* Goal of the exercise:
Show every line in the entries below where the word "blockers" appears.

* Data for the task:
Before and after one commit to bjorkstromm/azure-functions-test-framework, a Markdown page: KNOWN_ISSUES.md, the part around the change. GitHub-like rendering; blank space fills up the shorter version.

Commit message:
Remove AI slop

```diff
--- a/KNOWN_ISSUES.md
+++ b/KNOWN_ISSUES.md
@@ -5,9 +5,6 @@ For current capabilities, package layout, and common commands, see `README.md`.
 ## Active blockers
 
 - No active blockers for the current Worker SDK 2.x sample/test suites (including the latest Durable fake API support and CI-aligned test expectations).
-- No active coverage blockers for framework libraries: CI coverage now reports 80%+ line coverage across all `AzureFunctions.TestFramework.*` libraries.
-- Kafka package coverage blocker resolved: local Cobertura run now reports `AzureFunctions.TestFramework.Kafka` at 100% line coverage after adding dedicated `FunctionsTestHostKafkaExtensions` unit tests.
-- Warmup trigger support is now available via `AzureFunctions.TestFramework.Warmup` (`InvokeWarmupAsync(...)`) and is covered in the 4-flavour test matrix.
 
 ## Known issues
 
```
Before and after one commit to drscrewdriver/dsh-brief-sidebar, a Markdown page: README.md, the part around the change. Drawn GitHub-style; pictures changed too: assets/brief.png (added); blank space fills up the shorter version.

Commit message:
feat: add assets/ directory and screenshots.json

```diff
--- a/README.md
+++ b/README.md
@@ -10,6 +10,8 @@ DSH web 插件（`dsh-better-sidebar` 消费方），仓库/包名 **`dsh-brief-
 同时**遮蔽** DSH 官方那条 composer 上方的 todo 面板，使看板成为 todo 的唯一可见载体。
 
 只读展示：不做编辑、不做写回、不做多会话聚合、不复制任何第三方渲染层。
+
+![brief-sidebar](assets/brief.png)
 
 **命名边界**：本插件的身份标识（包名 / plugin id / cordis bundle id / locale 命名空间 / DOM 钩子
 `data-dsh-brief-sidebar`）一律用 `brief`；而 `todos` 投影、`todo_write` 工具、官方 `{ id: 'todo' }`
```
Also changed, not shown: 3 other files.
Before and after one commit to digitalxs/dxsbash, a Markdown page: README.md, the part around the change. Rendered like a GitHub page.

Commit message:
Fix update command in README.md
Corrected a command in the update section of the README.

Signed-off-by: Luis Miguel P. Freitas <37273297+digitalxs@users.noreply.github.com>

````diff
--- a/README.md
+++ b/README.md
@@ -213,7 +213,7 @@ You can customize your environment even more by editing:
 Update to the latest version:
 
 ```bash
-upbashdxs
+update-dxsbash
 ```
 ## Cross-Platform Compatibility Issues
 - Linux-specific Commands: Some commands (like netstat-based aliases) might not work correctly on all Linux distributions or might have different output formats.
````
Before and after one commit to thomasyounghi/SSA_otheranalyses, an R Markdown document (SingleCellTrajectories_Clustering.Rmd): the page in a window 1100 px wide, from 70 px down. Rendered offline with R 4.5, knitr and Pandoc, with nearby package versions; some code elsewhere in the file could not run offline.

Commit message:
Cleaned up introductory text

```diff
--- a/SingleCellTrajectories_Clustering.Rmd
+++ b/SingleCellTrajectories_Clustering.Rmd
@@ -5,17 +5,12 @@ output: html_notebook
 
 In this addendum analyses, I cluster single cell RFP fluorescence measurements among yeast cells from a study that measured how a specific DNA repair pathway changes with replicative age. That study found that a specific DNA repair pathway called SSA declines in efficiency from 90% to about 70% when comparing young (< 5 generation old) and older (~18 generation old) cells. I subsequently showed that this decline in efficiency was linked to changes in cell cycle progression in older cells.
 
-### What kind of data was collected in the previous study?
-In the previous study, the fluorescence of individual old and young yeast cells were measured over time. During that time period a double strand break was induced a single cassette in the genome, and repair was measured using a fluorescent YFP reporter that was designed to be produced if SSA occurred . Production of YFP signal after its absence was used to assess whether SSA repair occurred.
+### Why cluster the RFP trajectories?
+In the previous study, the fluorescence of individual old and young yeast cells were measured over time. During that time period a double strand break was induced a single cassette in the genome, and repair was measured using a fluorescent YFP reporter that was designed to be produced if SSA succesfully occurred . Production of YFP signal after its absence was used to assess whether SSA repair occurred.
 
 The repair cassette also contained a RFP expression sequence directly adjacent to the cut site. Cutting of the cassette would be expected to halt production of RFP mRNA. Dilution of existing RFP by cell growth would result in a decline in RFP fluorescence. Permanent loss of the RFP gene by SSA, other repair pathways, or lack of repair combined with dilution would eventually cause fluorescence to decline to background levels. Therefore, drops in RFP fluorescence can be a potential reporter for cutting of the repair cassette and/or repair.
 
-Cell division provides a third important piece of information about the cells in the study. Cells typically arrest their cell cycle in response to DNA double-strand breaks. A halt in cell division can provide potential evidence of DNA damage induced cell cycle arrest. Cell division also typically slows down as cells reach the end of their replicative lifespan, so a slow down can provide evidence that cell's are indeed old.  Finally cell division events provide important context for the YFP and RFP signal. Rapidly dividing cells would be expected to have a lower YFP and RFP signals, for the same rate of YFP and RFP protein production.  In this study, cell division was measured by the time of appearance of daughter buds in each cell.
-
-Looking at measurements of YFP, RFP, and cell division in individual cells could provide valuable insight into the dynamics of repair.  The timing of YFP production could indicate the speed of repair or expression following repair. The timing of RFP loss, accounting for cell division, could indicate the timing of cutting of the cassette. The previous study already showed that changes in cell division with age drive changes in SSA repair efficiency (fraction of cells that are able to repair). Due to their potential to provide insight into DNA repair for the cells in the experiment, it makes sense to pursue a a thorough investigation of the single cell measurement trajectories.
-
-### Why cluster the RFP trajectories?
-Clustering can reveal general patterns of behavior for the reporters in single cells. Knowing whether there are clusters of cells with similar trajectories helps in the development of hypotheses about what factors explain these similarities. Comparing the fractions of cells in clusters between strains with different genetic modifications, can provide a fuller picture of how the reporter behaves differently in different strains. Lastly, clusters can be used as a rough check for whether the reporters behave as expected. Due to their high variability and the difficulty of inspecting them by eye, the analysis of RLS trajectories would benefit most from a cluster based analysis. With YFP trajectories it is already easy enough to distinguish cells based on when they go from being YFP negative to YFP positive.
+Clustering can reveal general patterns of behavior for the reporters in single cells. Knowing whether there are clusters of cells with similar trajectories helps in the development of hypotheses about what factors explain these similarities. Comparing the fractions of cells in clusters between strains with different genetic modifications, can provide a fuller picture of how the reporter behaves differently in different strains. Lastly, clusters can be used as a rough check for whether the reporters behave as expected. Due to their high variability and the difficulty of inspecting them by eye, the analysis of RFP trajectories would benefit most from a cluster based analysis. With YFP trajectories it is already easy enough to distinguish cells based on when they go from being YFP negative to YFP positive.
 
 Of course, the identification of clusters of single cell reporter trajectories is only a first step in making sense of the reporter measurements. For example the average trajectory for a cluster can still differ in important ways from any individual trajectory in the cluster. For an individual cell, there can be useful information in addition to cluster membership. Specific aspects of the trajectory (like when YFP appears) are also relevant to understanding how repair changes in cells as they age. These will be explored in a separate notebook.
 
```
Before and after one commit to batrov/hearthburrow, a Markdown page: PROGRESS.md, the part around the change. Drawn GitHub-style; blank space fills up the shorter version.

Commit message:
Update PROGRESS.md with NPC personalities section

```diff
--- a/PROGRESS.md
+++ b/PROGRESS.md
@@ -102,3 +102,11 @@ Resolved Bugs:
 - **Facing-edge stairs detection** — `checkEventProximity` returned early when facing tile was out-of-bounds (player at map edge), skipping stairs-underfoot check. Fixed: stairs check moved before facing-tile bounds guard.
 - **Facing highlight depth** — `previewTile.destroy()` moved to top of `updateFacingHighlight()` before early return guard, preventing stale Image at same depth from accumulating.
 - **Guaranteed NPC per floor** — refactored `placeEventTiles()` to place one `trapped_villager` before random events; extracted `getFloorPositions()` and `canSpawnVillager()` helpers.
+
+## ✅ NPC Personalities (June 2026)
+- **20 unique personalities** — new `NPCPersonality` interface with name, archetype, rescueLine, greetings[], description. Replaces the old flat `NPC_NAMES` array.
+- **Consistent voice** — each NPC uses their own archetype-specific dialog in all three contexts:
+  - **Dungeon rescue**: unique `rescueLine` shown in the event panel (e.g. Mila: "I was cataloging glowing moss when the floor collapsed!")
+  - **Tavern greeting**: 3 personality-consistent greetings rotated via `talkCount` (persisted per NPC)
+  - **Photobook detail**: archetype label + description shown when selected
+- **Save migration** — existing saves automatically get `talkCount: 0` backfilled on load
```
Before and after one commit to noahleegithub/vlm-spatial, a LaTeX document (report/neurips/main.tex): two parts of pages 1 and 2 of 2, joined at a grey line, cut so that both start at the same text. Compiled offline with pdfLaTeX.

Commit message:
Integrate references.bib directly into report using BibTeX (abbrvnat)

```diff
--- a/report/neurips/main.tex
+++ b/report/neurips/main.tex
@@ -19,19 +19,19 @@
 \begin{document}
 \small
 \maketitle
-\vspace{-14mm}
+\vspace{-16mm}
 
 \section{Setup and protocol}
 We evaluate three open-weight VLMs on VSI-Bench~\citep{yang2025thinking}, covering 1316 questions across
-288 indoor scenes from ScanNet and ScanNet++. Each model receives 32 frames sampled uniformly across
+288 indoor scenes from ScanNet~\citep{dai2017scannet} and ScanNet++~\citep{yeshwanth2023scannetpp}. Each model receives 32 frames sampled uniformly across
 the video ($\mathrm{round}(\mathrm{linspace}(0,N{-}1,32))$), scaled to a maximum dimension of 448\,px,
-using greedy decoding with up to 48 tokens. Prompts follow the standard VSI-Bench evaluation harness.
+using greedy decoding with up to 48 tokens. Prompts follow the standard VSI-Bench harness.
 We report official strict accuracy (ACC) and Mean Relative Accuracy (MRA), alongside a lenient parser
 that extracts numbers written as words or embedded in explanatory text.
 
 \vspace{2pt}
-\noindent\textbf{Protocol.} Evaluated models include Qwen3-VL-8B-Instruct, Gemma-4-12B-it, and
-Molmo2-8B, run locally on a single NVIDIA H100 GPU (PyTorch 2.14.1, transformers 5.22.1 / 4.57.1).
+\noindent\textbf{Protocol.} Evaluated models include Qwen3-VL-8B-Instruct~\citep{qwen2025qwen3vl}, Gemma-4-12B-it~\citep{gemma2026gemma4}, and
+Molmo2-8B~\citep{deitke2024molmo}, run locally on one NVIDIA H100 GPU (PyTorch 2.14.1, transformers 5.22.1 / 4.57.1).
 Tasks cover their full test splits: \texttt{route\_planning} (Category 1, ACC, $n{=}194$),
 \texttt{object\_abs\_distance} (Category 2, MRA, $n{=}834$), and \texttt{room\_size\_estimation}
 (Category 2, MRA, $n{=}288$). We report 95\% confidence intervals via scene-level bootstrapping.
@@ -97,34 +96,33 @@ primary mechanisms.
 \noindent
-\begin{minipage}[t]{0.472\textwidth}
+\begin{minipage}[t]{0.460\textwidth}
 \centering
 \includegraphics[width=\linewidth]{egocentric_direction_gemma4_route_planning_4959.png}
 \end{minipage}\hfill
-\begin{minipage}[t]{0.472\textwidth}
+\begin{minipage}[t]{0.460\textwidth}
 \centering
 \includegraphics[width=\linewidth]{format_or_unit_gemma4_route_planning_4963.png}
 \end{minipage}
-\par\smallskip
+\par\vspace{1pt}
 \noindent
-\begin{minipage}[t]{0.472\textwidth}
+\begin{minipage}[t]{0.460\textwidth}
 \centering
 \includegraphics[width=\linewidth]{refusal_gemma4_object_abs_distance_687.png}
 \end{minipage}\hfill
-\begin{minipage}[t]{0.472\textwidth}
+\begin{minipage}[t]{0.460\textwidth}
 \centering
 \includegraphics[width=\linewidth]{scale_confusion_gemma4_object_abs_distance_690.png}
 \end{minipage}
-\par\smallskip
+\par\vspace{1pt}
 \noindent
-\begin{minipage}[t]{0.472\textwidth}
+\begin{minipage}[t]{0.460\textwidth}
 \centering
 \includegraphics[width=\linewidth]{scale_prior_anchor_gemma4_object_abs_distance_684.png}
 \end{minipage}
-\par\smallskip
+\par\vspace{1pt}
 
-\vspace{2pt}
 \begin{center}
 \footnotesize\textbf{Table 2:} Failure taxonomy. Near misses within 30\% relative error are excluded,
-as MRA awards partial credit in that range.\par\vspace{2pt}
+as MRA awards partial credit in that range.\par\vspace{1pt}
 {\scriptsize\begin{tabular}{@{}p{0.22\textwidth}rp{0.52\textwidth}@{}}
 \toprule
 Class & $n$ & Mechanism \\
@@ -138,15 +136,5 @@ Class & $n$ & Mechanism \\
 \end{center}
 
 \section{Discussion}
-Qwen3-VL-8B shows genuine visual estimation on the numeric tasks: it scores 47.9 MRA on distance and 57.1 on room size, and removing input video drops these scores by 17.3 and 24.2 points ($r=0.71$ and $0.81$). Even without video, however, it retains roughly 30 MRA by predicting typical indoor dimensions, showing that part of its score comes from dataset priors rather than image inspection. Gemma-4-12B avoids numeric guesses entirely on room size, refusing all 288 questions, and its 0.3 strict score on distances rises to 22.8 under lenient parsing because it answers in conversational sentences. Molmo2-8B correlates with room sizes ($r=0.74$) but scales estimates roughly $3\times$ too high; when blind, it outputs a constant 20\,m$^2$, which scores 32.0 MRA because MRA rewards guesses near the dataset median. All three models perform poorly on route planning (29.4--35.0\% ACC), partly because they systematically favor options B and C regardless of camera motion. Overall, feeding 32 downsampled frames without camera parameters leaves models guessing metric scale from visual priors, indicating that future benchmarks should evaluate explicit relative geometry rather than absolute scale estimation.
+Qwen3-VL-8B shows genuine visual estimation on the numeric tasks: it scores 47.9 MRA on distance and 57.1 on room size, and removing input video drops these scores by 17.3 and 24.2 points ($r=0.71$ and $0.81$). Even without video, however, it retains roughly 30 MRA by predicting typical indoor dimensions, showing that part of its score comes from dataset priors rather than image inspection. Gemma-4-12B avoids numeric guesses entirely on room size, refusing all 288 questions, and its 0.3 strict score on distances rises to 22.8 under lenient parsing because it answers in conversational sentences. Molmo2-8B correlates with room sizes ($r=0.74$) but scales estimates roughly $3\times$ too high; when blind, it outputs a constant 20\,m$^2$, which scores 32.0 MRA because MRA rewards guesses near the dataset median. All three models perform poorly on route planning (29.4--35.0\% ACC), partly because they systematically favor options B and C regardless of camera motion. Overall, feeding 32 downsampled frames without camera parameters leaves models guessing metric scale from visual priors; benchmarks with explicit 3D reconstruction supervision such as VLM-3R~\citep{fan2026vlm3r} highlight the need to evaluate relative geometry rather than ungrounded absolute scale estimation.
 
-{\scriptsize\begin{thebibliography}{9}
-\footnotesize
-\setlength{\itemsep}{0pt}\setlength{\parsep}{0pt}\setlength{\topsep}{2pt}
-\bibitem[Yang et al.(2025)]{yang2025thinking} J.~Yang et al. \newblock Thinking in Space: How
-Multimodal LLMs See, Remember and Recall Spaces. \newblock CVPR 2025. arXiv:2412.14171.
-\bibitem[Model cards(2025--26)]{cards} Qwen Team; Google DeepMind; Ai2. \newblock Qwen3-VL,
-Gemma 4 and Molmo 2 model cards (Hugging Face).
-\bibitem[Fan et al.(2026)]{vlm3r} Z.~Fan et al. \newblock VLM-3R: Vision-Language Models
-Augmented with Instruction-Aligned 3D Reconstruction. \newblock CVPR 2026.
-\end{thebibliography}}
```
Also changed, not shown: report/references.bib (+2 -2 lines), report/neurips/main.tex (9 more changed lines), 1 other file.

* Result:
 ## Active blockers
 - No active blockers for the current Worker SDK 2.x sample/test suites (including the latest Durable fake API support and CI-aligned test expectations).
-- No active coverage blockers for framework libraries: CI coverage now reports 80%+ line coverage across all `AzureFunctions.TestFramework.*` libraries.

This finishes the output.